- _Directions for this task_: Whenever a line of the records below contains the word "data", copy that line.

*** Provided records ***

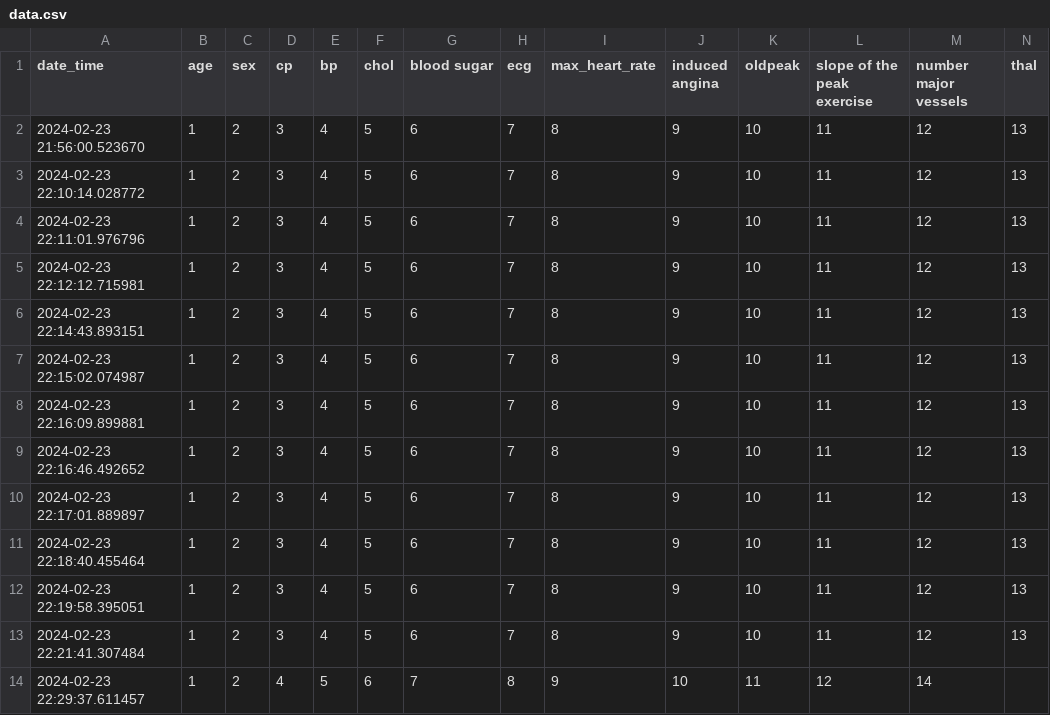
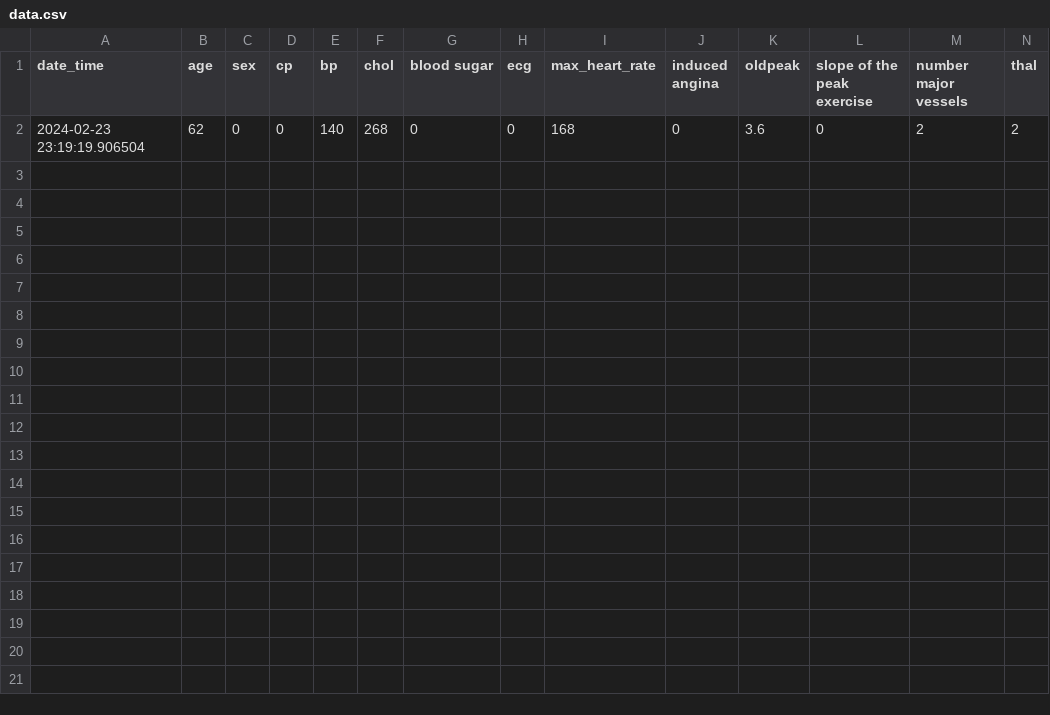
Before and after one commit to Paradox1610/Site-UI, a CSV file: data.csv, drawn as a sheet.

Commit message:
table done

```diff
--- a/data.csv
+++ b/data.csv
@@ -1,14 +1,2 @@
 "date_time","age","sex","cp","bp","chol","blood sugar","ecg", "max_heart_rate","induced angina","oldpeak","slope of the peak exercise","number major vessels","thal"
-2024-02-23 21:56:00.523670,1,2,3,4,5,6,7,8,9,10,11,12,13
-2024-02-23 22:10:14.028772,1,2,3,4,5,6,7,8,9,10,11,12,13
-2024-02-23 22:11:01.976796,1,2,3,4,5,6,7,8,9,10,11,12,13
-2024-02-23 22:12:12.715981,1,2,3,4,5,6,7,8,9,10,11,12,13
-2024-02-23 22:14:43.893151,1,2,3,4,5,6,7,8,9,10,11,12,13
-2024-02-23 22:15:02.074987,1,2,3,4,5,6,7,8,9,10,11,12,13
-2024-02-23 22:16:09.899881,1,2,3,4,5,6,7,8,9,10,11,12,13
-2024-02-23 22:16:46.492652,1,2,3,4,5,6,7,8,9,10,11,12,13
-2024-02-23 22:17:01.889897,1,2,3,4,5,6,7,8,9,10,11,12,13
-2024-02-23 22:18:40.455464,1,2,3,4,5,6,7,8,9,10,11,12,13
-2024-02-23 22:19:58.395051,1,2,3,4,5,6,7,8,9,10,11,12,13
-2024-02-23 22:21:41.307484,1,2,3,4,5,6,7,8,9,10,11,12,13
-2024-02-23 22:29:37.611457,1,2,4,5,6,7,8,9,10,11,12,14
+2024-02-23 23:19:19.906504,62,0,0,140,268,0,0,168,0,3.6,0,2,2
```
Also changed, not shown: 3 other files.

*** End of Provided records ***

- _Result for this task_:
Before and after one commit to Paradox1610/Site-UI, a CSV file: data.csv, drawn as a sheet.
--- a/data.csv
+++ b/data.csv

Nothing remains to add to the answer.